Risk is 1.8 times higher for overweight women and 2.5 times higher for men
by Ella Pickover
People who are overweight in early adult life may be more prone to dementia in later life, a study suggests.
Those aged 20 to 49 who have a high body mass index have a higher risk of dementia later on, the authors said.
Researchers from Columbia University in the US studied data on more than 5,000 adults.
Compared with women who had a normal BMI, those who were overweight had a 1.8 times higher risk of dementia later on in life.
Obese women had a 2.5 times higher risk.
For men, dementia risk was 2.5 times higher among those who were obese in early adulthood, according to the findings presented to the Alzheimer’s Association International Conference.
An association was found between being overweight or obese in mid-life – classed in the study as people aged 50 to 69 – among men but not women.
Both men and women have a higher chance of dementia if they are obese in later life, the researchers found.
Commenting on the study, Dr Rosa Sancho, head of research at Alzheimer’s Research UK, said: “This study links a higher BMI in early adulthood with an increased risk of dementia later in life and underlines the importance of maintaining a healthy weight to help support a healthy brain.”
But more studies are needed to examine the link in more detail, she said, adding: “We know that diseases that cause dementia get under way in the brain many years before symptoms start to show. Studies looking at our lifestyle in early adulthood are important to help us build a picture of the factors that could impact our brain health as we age.”
Fiona Carragher, director of research and influencing at Alzheimer’s Society, added: “A healthy and balanced lifestyle is an important step towards reducing the risk of dementia later in life.
“Previous research we’ve supported, such as the 2017 Lancet commission, has shown that obesity in mid-life may increase dementia risk, so it’s interesting to see a study that shows this may also be the case in younger people too. But this can’t tell us if high BMI is a direct cause of dementia, there could be other factors at play.
“The number of people living with dementia is set to rise to one million by 2025 so it’s becoming increasingly urgent that we find ways to prevent people developing the condition in the first place.
“We can all take steps towards a healthy lifestyle, whether it’s by watching our diets or making the most of the sunny days and getting outside for a walk – it’s never too late, or early, to make a change.

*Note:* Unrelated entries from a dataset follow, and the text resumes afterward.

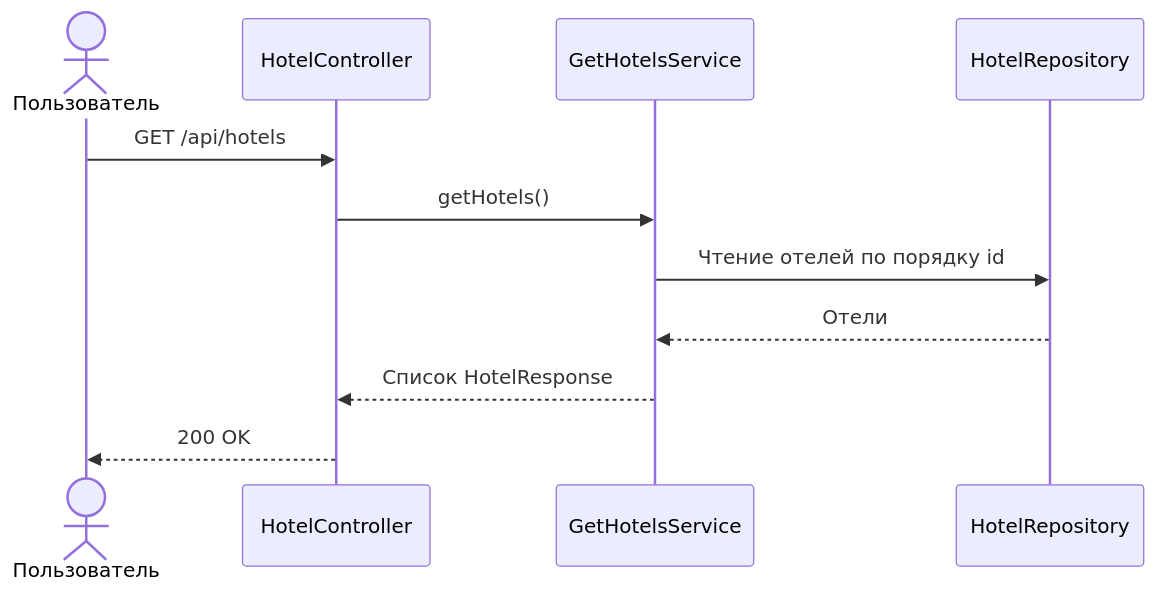
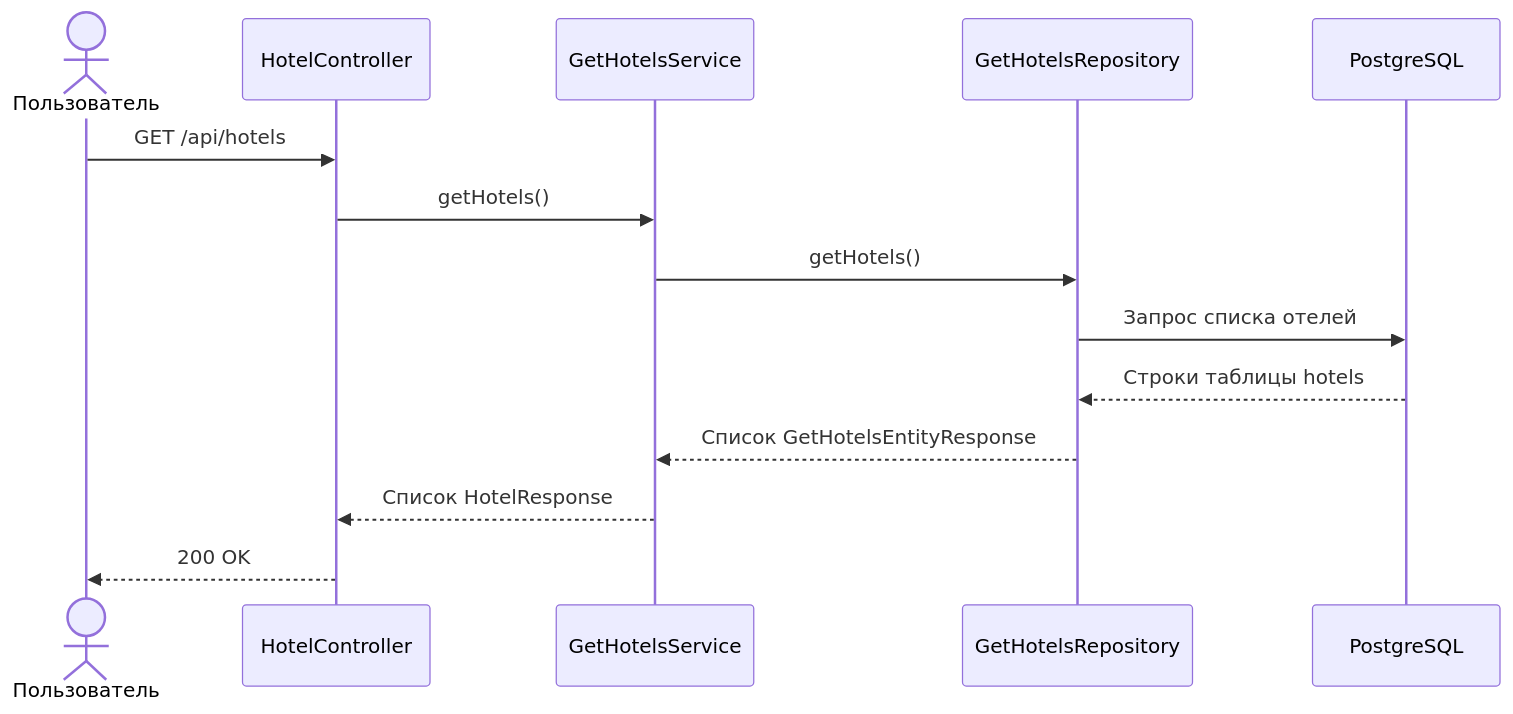
The diagram in docs/endpoints/get_hotels.md (Dikov-Hotel-Booking-System/hbs-hotel-service), drawn with Mermaid before and after one commit. The commit also changed other lines of this file and 13 other files, not shown here.

Commit message:
Привести получение списка отелей к образцу

````diff
--- a/docs/endpoints/get_hotels.md
+++ b/docs/endpoints/get_hotels.md
@@ -54,13 +54,16 @@
 ```mermaid
 sequenceDiagram
     actor User as Пользователь
     participant API as HotelController
     participant Service as GetHotelsService
-    participant Repository as HotelRepository
+    participant Repository as GetHotelsRepository
+    participant DB as PostgreSQL
     User ->> API: GET /api/hotels
     API ->> Service: getHotels()
-    Service ->> Repository: Чтение отелей по порядку id
-    Repository -->> Service: Отели
+    Service ->> Repository: getHotels()
+    Repository ->> DB: Запрос списка отелей
+    DB -->> Repository: Строки таблицы hotels
+    Repository -->> Service: Список GetHotelsEntityResponse
     Service -->> API: Список HotelResponse
     API -->> User: 200 OK
 ```
````
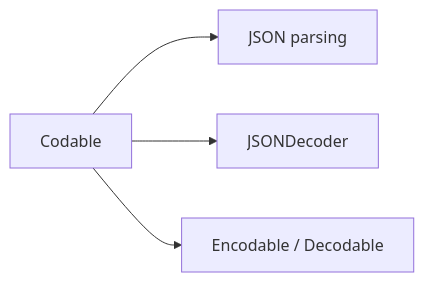
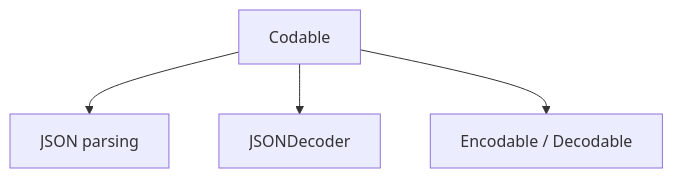
Before and after one commit to zyrass/omnydocs: the tenth of 45 diagrams in docs/glossaire/developpement-mobile.md, drawn with Mermaid. The commit also changed other lines of this file and 959 other files, not shown here.

````diff
--- a/docs/glossaire/developpement-mobile.md
+++ b/docs/glossaire/developpement-mobile.md
@@ -310,6 +346,6 @@
-    ```mermaid
-    graph LR
-        A[Codable] --> B[JSON parsing]
-        A --> C[JSONDecoder]
-        A --> D[Encodable / Decodable]
-    ```
+```mermaid
+flowchart TB
+    A[Codable] --> B["JSON parsing"]
+    A --> C[JSONDecoder]
+    A --> D["Encodable / Decodable"]
+```
````
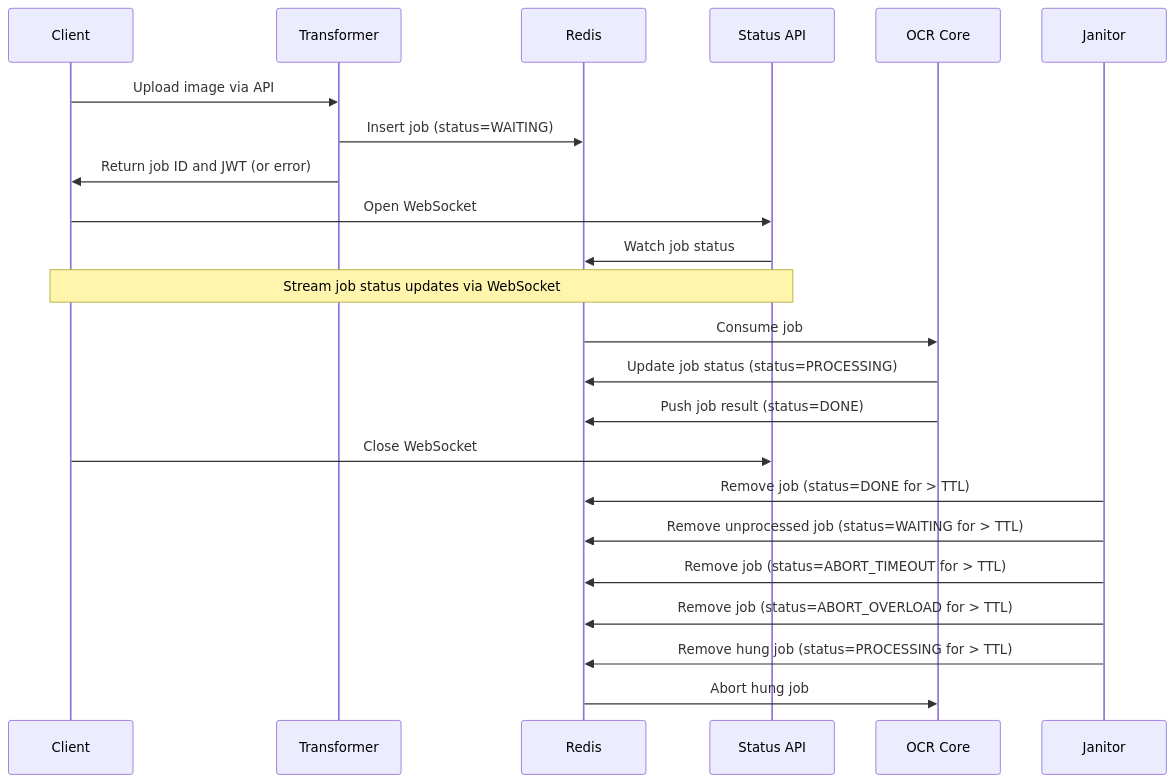
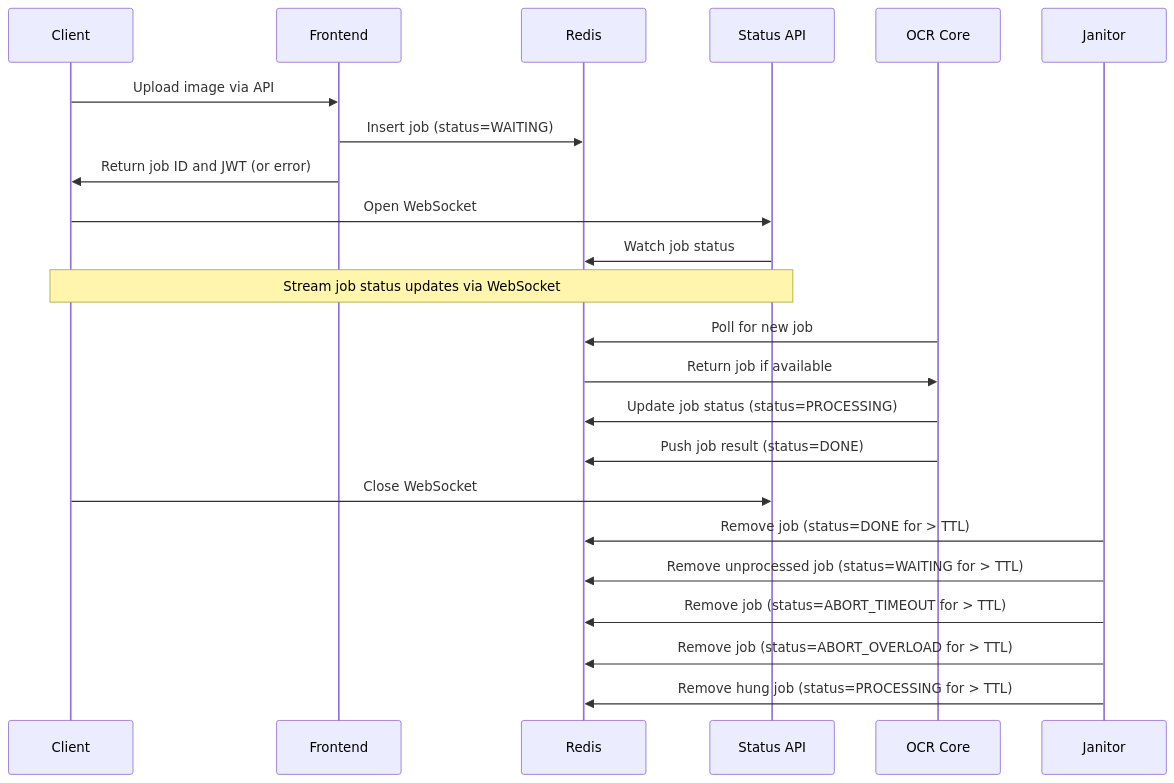
The second of 5 diagrams in README.md (OzuYatamutsu/project-overengineer), drawn with Mermaid before and after one commit. The commit also changed other lines of this file, not shown here.

````diff
--- a/README.md
+++ b/README.md
@@ -101,26 +90,26 @@
 ```mermaid
 sequenceDiagram
     participant Client
-    participant Transformer
+    participant Frontend
     participant Redis
     participant Status API
     participant OCR Core
     participant Janitor
 
-    Client->>Transformer: Upload image via API
-    Transformer->>Redis: Insert job (status=WAITING)
-    Transformer->>Client: Return job ID and JWT (or error)
+    Client->>Frontend: Upload image via API
+    Frontend->>Redis: Insert job (status=WAITING)
+    Frontend->>Client: Return job ID and JWT (or error)
     Client->>Status API: Open WebSocket
     Status API->>Redis: Watch job status
     Note over Client, Status API: Stream job status updates via WebSocket
-    Redis->>OCR Core: Consume job
+    OCR Core->>Redis: Poll for new job
+    Redis->>OCR Core: Return job if available
     OCR Core->>Redis: Update job status (status=PROCESSING)
     OCR Core->>Redis: Push job result (status=DONE)
     Client->>Status API: Close WebSocket
     Janitor->>Redis: Remove job (status=DONE for > TTL)
     Janitor->>Redis: Remove unprocessed job (status=WAITING for > TTL)
     Janitor->>Redis: Remove job (status=ABORT_TIMEOUT for > TTL)
     Janitor->>Redis: Remove job (status=ABORT_OVERLOAD for > TTL)
     Janitor->>Redis: Remove hung job (status=PROCESSING for > TTL)
-    Redis->>OCR Core: Abort hung job
 ```
````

“Research funding also plays a vital role here, hit badly by the current pandemic – so it’s critical that the government commits to their pledge to double life-saving research funding for the chronically under-funded field of dementia.”